— WORK REQUEST —
The answer is every line of the records that holds the word "Dispatch", copied in full.

— EXTRACTED INFORMATION —
■ ■ ■ ■

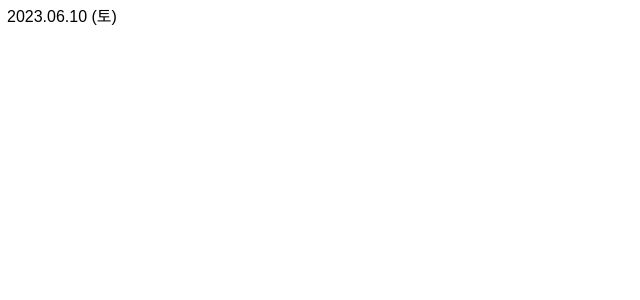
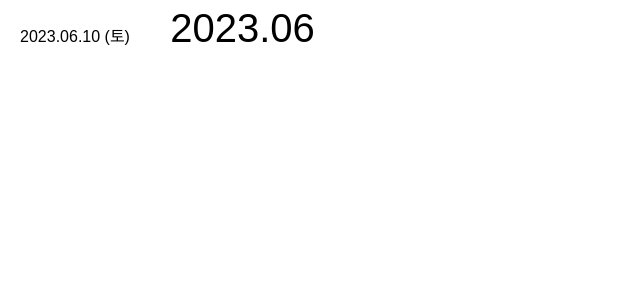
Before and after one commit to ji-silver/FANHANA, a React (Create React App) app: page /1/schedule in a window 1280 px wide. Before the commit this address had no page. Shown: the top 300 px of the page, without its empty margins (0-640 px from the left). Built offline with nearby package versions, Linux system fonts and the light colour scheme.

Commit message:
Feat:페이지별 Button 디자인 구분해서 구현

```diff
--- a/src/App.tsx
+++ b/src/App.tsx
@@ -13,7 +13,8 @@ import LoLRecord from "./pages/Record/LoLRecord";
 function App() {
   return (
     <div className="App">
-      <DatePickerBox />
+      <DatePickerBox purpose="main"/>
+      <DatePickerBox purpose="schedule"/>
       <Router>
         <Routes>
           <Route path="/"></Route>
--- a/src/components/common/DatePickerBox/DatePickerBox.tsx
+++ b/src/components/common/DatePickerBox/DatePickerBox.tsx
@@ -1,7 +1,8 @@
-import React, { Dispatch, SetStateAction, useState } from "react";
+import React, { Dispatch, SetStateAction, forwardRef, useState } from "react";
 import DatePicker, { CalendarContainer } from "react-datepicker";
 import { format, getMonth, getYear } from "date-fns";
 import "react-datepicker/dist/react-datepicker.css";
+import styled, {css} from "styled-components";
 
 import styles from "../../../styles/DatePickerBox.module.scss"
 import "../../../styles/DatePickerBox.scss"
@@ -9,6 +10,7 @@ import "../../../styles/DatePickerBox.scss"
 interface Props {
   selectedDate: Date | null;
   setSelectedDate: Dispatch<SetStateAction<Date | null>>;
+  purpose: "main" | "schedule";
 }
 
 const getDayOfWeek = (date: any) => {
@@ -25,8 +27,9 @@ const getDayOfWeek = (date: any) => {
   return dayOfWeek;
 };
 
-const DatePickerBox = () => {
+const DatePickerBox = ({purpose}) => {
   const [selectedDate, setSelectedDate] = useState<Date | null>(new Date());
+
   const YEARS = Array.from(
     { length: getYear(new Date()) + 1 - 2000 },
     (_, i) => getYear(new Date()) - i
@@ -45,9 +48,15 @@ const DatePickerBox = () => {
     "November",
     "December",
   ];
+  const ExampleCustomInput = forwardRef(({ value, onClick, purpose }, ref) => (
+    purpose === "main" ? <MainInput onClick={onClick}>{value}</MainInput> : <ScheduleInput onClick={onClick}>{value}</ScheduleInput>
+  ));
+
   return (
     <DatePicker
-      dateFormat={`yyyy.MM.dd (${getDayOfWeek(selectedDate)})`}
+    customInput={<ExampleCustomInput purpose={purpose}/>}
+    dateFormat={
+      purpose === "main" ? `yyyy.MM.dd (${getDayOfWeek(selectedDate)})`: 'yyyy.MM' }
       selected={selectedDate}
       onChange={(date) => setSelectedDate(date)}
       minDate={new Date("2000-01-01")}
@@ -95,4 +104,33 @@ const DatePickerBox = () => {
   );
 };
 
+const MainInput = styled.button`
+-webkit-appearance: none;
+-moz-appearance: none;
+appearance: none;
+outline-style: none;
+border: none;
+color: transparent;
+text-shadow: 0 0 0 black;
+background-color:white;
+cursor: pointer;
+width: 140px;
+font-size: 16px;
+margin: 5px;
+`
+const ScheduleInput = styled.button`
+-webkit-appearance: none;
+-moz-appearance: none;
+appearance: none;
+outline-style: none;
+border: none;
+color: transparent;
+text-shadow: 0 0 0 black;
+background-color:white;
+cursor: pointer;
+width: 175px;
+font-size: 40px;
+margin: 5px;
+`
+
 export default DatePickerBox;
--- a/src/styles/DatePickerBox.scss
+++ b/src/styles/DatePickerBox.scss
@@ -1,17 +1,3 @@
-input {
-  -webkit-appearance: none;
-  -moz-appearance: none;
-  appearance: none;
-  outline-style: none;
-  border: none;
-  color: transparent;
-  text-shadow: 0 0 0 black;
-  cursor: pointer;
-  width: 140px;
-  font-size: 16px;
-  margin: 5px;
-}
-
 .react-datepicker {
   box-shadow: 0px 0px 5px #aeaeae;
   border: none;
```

■ ■ ■ ■

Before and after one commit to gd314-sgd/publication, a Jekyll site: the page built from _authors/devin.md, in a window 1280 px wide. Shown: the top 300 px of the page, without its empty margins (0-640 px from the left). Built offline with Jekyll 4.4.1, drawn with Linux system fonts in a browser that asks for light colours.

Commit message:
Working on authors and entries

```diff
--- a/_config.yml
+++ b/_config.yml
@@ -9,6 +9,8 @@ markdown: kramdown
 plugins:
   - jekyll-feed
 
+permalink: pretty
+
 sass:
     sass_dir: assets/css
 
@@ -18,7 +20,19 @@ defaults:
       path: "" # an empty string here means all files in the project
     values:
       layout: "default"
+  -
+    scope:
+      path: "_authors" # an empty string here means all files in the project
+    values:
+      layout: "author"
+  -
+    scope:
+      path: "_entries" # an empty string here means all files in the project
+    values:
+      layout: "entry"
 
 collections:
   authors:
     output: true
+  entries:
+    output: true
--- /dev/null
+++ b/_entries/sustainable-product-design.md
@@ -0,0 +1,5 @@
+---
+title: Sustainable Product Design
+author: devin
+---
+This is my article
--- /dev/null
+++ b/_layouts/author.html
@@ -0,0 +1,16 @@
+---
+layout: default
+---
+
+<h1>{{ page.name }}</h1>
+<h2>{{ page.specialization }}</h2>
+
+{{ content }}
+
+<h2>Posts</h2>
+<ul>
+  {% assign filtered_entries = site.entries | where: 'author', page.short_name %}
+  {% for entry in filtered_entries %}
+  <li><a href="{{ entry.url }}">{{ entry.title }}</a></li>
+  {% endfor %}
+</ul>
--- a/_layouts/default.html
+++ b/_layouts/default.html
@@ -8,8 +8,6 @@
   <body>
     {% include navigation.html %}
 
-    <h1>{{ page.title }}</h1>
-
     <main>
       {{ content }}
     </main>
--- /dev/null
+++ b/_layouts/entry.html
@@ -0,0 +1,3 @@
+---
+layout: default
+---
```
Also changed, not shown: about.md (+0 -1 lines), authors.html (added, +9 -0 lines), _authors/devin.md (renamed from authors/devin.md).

■ ■ ■ ■

— EXERCISE RESULT —
-import React, { Dispatch, SetStateAction, useState } from "react";
+import React, { Dispatch, SetStateAction, forwardRef, useState } from "react";
   setSelectedDate: Dispatch<SetStateAction<Date | null>>;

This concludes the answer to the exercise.